Annual Precipitation (mm): 727

Life form information

Height (cm): 70

Perennation - primary

Perennial

Life Form - primary

Hemicryptophyte

Woodiness

Herbaceous

Clonality - primary

Rhizome shortly creeping

Count of 10km squares in Great Britain: 162

Count of 10km squares in Ireland: 4

Count of 10km squares in the Channel Isles: 1

Atlas Change Index: -0.35

Distribution information

JNCC Designations

NHMSYS0000456845

Scarce Atlas Account

Scarce Atlas Account: 

Carex divisa Hudson

Divided sedge

Status: scarce

 

A perennial sedge of grassland near the sea, C. divisa is moderately tolerant of salt, but absent from saltmarshes themselves. It is particularly characteristic of lightly grazed depressions in coastal pastures and the margin of grazing-marsh ditches on alluvial or sandy soils. It often accompanies Carex distans, Oenanthe lachenalii and Trifolium fragiferum in the damp brackish sward. C. divisa rarely occurs above 10 metres altitude, although it does occur on the inland margins of grazing marshes.

C. divisa has a far-creeping rhizome and much of its local spread is by vegetative means. Longer-distance dispersal by seed is frequent.
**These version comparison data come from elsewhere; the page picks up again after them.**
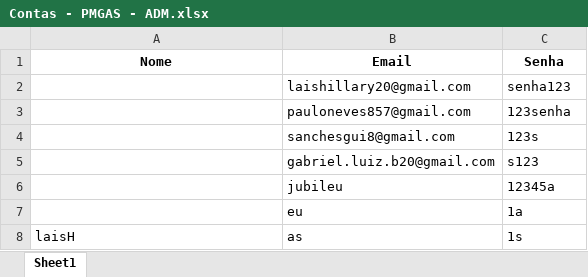
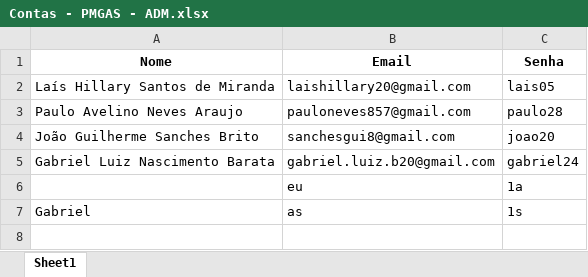
Before and after one commit to GABRIELLNB/PMGAS, an Excel workbook: Contas - PMGAS - ADM.xlsx, sheet Sheet1, drawn as a sheet; values as stored, in another font and other column widths than the file's, no borders; removed rows and columns are numbered as before the commit, all else as after; the diff names each change by its address in the sheet, - before the commit and + after, or states it on an @@ line.

Commit message:
Update Contas - PMGAS - ADM.xlsx

```diff
--- a/Contas - PMGAS - ADM.xlsx (sheet Sheet1)
+++ b/Contas - PMGAS - ADM.xlsx (sheet Sheet1)
-A2 (Nome): (empty)
+A2 (Nome): Laís Hillary Santos de Miranda
-C2 (Senha): senha123
+C2 (Senha): lais05
-A3 (Nome): (empty)
+A3 (Nome): Paulo Avelino Neves Araujo
-C3 (Senha): 123senha
+C3 (Senha): paulo28
-A4 (Nome): (empty)
+A4 (Nome): João Guilherme Sanches Brito
-C4 (Senha): 123s
+C4 (Senha): joao20
-A5 (Nome): (empty)
+A5 (Nome): Gabriel Luiz Nascimento Barata
-C5 (Senha): s123
+C5 (Senha): gabriel24
-row 6:  | jubileu | 12345a
-A7 (Nome): laisH
+A7 (Nome): Gabriel
```
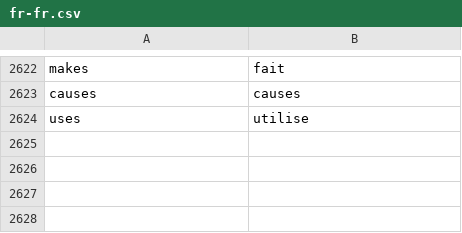
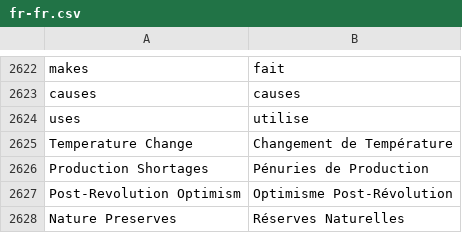
Before and after one commit to frnsys/half_earth, a CSV file: util/i18n/transl/fr-fr.csv, drawn as a sheet; only a part is shown, gaps mark what is left out; the diff names each change by its address in the sheet, - before the commit and + after, or states it on an @@ line.

```diff
--- a/util/i18n/transl/fr-fr.csv
+++ b/util/i18n/transl/fr-fr.csv
+row 2625: Temperature Change | Changement de Température
+row 2626: Production Shortages | Pénuries de Production
+row 2627: Post-Revolution Optimism | Optimisme Post-Révolution
+row 2628: Nature Preserves | Réserves Naturelles
```
Also changed, not shown: util/i18n/transl/de-de.csv, util/i18n/transl/es.csv, 37 other files.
C. divisa is declining within most of its British range, and has disappeared from its inland sites. Many populations have been lost as a result of ploughing, drainage and industrial development of coastal grasslands (in particular the conversion of grazing marsh to arable land); increasing control of tidal water may also have contributed to its demise on some sites, by reducing the occurrence of brackish conditions inland.

C. divisa occurs inland in southern and south-central Europe, but is mainly coastal further north; it reaches its northern limit in Britain. It is also widespread in Mediterranean north Africa and west Asia.

 

J. O. Mountford

PLANTATT - Attributes of British and Irish plants. (.zip 1455KB) This dataset was compiled and published in 2004, and last updated in November 2008. Download includes an Excel spreadsheet of the attributes, and a PDF explaining the background and nomenclature. Note that the PDF version is the booklet as published, whereas the Excel spreadsheet incorporates subsequent corrections. A hardcopy can be purchased from the Centre for Ecology and Hydrology.

Atlas text references

Atlas (367a)
Curtis TGF, FitzGerald RA
1994.  The re-discovery of Carex divisa Hudson, Divided Sedge, in Ireland. Irish Naturalists’ Journal. 24:496-498.
Curtis TGF, McGough HN
1988.  The Irish Red Data Book. 1. Vascular Plants.
Jermy AC, Chater AO, David RW
1982.  Sedges of the British Isles. Botanical Society of the British Isles Handbook no. 1, edn 2.
Stewart A, Pearman DA, Preston CD
1994.  Scarce plants in Britain.